Content revision data

_ _ _ _

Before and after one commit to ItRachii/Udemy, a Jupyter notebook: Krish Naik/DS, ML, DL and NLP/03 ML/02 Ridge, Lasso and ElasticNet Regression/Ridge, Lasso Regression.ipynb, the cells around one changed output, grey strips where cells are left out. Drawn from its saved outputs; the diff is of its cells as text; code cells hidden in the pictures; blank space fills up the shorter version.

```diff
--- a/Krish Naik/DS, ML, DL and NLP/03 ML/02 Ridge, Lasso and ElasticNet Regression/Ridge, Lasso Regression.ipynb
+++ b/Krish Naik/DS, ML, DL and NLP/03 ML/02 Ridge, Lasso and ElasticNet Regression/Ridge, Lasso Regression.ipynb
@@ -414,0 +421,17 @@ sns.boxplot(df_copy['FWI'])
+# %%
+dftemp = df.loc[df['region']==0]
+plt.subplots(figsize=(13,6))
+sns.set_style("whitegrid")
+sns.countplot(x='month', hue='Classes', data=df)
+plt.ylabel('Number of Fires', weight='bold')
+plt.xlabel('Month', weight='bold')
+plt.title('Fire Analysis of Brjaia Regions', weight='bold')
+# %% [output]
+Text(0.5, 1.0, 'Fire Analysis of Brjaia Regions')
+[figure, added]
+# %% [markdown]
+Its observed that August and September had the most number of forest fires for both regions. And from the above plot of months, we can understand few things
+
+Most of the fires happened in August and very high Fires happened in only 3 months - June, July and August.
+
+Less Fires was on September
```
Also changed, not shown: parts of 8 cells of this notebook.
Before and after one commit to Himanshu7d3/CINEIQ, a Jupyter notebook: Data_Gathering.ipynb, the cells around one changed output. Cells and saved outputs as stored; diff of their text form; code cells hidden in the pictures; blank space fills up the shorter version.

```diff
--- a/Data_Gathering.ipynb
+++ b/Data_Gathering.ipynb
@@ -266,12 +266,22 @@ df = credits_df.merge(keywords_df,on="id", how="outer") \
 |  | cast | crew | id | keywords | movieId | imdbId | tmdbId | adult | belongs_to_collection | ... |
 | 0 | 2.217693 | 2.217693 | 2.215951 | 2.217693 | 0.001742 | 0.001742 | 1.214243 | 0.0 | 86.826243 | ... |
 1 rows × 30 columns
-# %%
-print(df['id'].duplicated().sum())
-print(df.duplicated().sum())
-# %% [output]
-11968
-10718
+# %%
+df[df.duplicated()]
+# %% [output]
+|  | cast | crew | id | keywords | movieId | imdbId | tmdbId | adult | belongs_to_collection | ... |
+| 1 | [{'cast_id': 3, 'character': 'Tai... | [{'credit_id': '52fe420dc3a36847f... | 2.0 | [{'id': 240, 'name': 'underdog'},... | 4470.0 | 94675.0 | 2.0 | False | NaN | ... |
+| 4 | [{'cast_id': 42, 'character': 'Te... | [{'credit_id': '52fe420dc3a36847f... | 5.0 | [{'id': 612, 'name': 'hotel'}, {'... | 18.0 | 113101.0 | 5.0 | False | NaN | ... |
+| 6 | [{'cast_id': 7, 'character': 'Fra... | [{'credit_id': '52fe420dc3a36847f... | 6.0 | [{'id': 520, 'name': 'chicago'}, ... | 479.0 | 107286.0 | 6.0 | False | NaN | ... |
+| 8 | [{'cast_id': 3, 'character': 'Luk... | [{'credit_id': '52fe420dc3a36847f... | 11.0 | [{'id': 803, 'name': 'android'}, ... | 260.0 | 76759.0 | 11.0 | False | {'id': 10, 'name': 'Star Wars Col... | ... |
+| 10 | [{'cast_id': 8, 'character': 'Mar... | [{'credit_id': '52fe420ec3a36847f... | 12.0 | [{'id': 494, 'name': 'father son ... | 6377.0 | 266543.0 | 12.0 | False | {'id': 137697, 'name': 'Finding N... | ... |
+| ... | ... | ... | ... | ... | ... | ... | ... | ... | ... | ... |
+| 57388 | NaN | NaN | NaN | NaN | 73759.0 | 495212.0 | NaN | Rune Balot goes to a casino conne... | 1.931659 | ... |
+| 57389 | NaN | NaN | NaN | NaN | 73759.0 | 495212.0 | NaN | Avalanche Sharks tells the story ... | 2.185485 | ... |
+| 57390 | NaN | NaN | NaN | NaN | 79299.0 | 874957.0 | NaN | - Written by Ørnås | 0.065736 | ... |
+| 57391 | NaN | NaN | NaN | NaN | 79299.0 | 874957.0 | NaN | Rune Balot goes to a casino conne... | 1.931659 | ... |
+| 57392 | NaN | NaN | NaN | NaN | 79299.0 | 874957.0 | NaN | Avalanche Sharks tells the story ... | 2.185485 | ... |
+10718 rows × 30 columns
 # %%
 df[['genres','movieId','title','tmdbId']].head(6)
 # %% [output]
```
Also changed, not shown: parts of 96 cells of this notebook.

_ _ _ _

AIM OF THE EXERCISE
Each line in the data that holds the word "shown" must be copied.

OUTPUT OF THE TASK
Also changed, not shown: parts of 8 cells of this notebook.
Also changed, not shown: parts of 96 cells of this notebook.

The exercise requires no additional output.